It is considered acceptable to leave your vehicle unoccupied while it’s charging, It used to be common EV etiquette, however, that when your vehicle was at 80% you would make way for another vehicle if others were waiting.

The U.S. Department of Energy still says, “Unless you truly need every ounce of driving range available in your vehicle, consider unplugging your electric vehicle when it has reached 80 percent charge or an acceptable charge level for your immediate driving needs.”

EV owners tell me the 80% rule is, however, now commonly abused. Another common abuse is leaving a fully charged vehicle unoccupied for an extended period, with no way for a waiting driver to know how long the wait will be. One EV driver can tell how much longer another EV needs to charge by reading the digital readout on the charger stating the EV’s current degree of charge and the length of time for its charging, but that doesn’t guarantee the vehicle owner will unplug in a timely manner.
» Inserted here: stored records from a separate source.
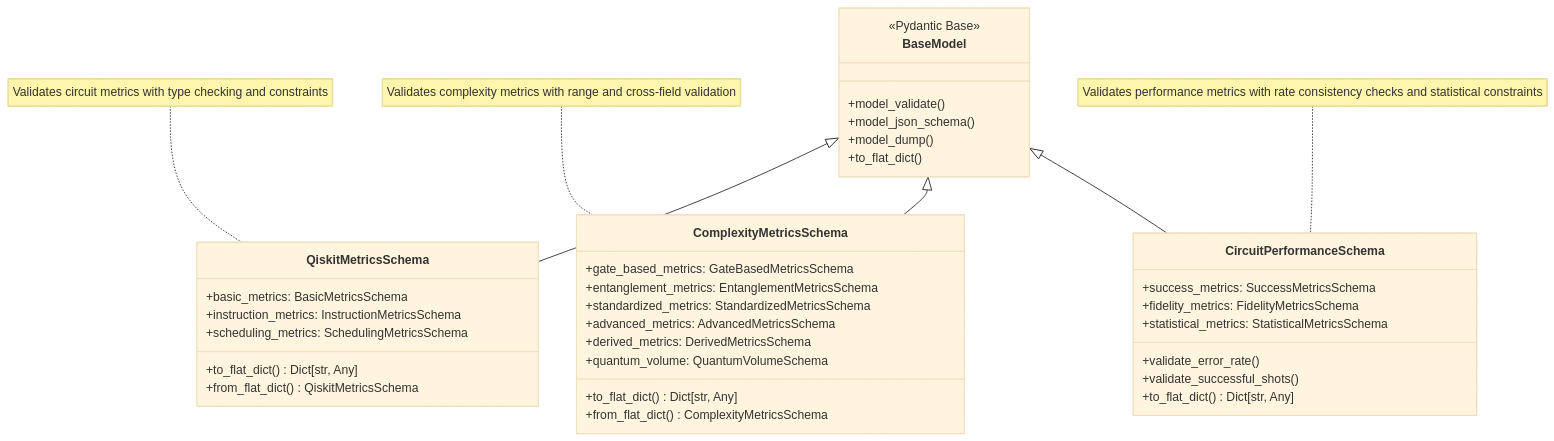
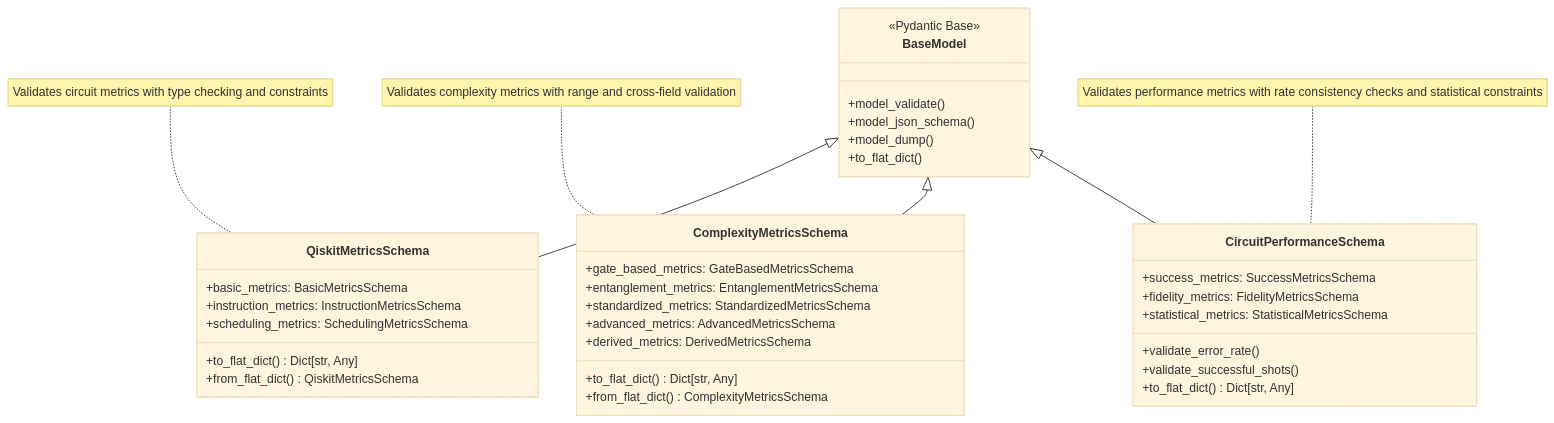
The second of 4 diagrams in docs/architecture.md (xthecapx/qiskit-qward), drawn with Mermaid (base theme) before and after one commit. The commit also changed other lines of this file and 15 other files, not shown here.

First line of the commit message:
Refactor architecture and documentation for unified schema-based metrics

````diff
--- a/docs/architecture.md
+++ b/docs/architecture.md
@@ -92,50 +92,49 @@
 ```{mermaid}
 classDiagram
     %% Schema Validation Architecture
     
     class BaseModel {
         <<Pydantic Base>>
         +model_validate()
         +model_json_schema()
         +model_dump()
         +to_flat_dict()
     }
     
     class QiskitMetricsSchema {
         +basic_metrics: BasicMetricsSchema
         +instruction_metrics: InstructionMetricsSchema
         +scheduling_metrics: SchedulingMetricsSchema
         +to_flat_dict() Dict[str, Any]
         +from_flat_dict() QiskitMetricsSchema
     }
     
     class ComplexityMetricsSchema {
         +gate_based_metrics: GateBasedMetricsSchema
         +entanglement_metrics: EntanglementMetricsSchema
         +standardized_metrics: StandardizedMetricsSchema
         +advanced_metrics: AdvancedMetricsSchema
         +derived_metrics: DerivedMetricsSchema
-        +quantum_volume: QuantumVolumeSchema
         +to_flat_dict() Dict[str, Any]
         +from_flat_dict() ComplexityMetricsSchema
     }
     
     class CircuitPerformanceSchema {
         +success_metrics: SuccessMetricsSchema
         +fidelity_metrics: FidelityMetricsSchema
         +statistical_metrics: StatisticalMetricsSchema
         +validate_error_rate()
         +validate_successful_shots()
         +to_flat_dict() Dict[str, Any]
     }
 
     %% Inheritance
     BaseModel <|-- QiskitMetricsSchema
     BaseModel <|-- ComplexityMetricsSchema
     BaseModel <|-- CircuitPerformanceSchema
 
     %% Validation Features
     note for QiskitMetricsSchema "Validates circuit metrics with type checking and constraints"
     note for ComplexityMetricsSchema "Validates complexity metrics with range and cross-field validation"
     note for CircuitPerformanceSchema "Validates performance metrics with rate consistency checks and statistical constraints"
 ```
````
The Department of Energy also urges EV owners not to consider charging sites as resting places. “An EV owner will often use a charge point as an hours-long parking spot versus a place to recharge and go,” the Department says. Doing so, of course, adds an extra problem in that extra-long periods of charging time tops off the battery, which is not optimal for EV performance.

Then, of course, there are gas and diesel vehicle owners who see open charging spaces as prime parking spots. “In a crowded parking lot, the sight of any open electric car charging spot can be too tempting for some to resist,” the Department of Energy warns.

PGE’s charging stations accept all major credit cards, but if you want to sign up for pre-paid or monthly subscription pricing for Electric Avenue chargers, things get a little more complicated because PGE has partnered with Shell Recharge to accomplish that.[2]

First, you have to download the Shell Recharge app to your phone in the Apple App store Google Play store or order a Shell Recharge RFID card.
When you’re ready to charge your vehicle, you have to activate a charging session through the Shell Recharge app or scan your Shell Recharge charging card. If you are at an Electric Avenue charger, you can select “subscription” in the app if you’d like to pay just $25 per month for unlimited charging at Electric Avenue chargers or choose another preferred payment option. When you’re done, your card will automatically be charged for the session.

Charging prices at PGE’s sites are:

Source: PGE

Unlike at a gas station where the price per gallon generally stays the same 24/7, prices may vary during peak times (weekdays from 3 to 8 p.m.) During this period, PGE says $0.19/kWh will be charged to your credit card or Shell Recharge account in addition to your $3, $5 or $25 unlimited pricing structure.

Whatever the price, Oregon’s hyper-projections for electric vehicle adoption are proving to be wishful thinking. And it’s probably not just about EV prices, battery life and range. Unless you have a charging station at home, you are forced to rely on public chargers, and that, as we discovered, can be a frustrating challenge.
On Nov. 6, 2017, Gov. Kate Brown signed Executive Order 17-21 stating “It is the policy of the State of Oregon to establish an aggressive timeline to achieve a statewide goal of 50,000 or more registered and operating electric vehicles by 2020.” (emphasis in original).

In 2019, Senate Bill 1044 set a target of 250,000 registered Zero Emission Vehicles on Oregon roads by 2025. In December 2022, Gov. Brown, in a burst of environmental overreach that slavishly followed California’s lead, announced that all new cars sold in Oregon would have to be emissions-free starting in 2035.
The number of Oregon-registered zero emission vehicles on Oregon roads as of September 2023 was just 70,000.

The likelihood that this number will grow to 250,000 over the next 12 months is nil.


[1] There are three power levels at EV charging stations. Level 1 is the standard wall plug found in homes that delivers 120V. You will generally get only 2-5 miles worth of charging power every hour. Level 2 delivers twice the amount of power with 240V, offering 40-65 miles of charging power every hour. DC Fast Charge is the delivers 480V, which can fill 80% of most car batteries in 30 to 40 minutes.